Below are records; copy every line in them that holds the word "shown".
(Data for the task)
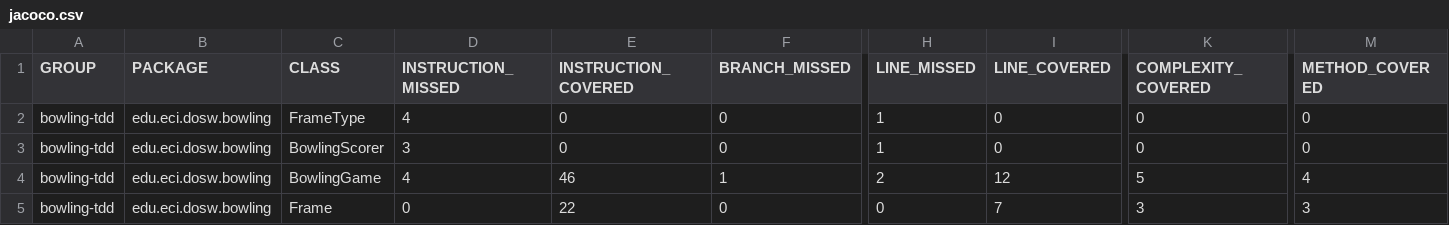
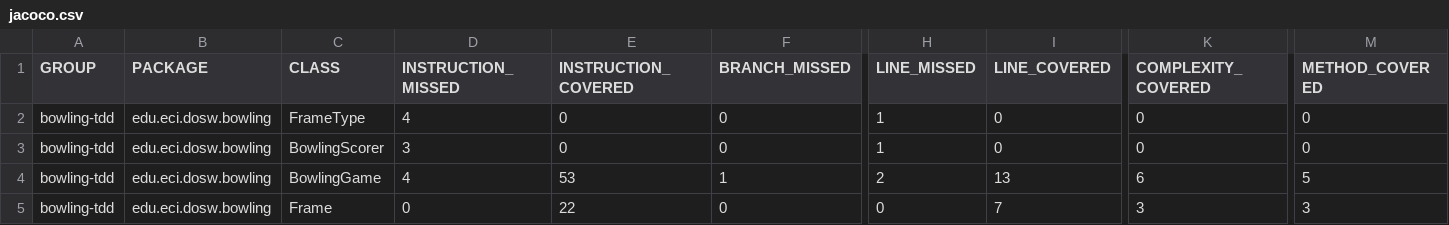
Before and after one commit to JuanMaGV1/DOSW-Taller2-Bowling-Garzon-Juan, a CSV file: bowling-tdd/target/site/jacoco/jacoco.csv, drawn as a sheet; only a part is shown, gaps mark what is left out; the diff names each change by its address in the sheet, - before the commit and + after, or states it on an @@ line.

Commit message:
refactor: extrae currentFrame() en BowlingGame

```diff
--- a/bowling-tdd/target/site/jacoco/jacoco.csv
+++ b/bowling-tdd/target/site/jacoco/jacoco.csv
-E4 (INSTRUCTION_COVERED): 46
+E4 (INSTRUCTION_COVERED): 53
-I4 (LINE_COVERED): 12
+I4 (LINE_COVERED): 13
-K4 (COMPLEXITY_COVERED): 5
+K4 (COMPLEXITY_COVERED): 6
-M4 (METHOD_COVERED): 4
+M4 (METHOD_COVERED): 5
```
Also changed, not shown: 12 other files.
(End Data for the task)
**Finished task:**
Before and after one commit to JuanMaGV1/DOSW-Taller2-Bowling-Garzon-Juan, a CSV file: bowling-tdd/target/site/jacoco/jacoco.csv, drawn as a sheet; only a part is shown, gaps mark what is left out; the diff names each change by its address in the sheet, - before the commit and + after, or states it on an @@ line.
Also changed, not shown: 12 other files.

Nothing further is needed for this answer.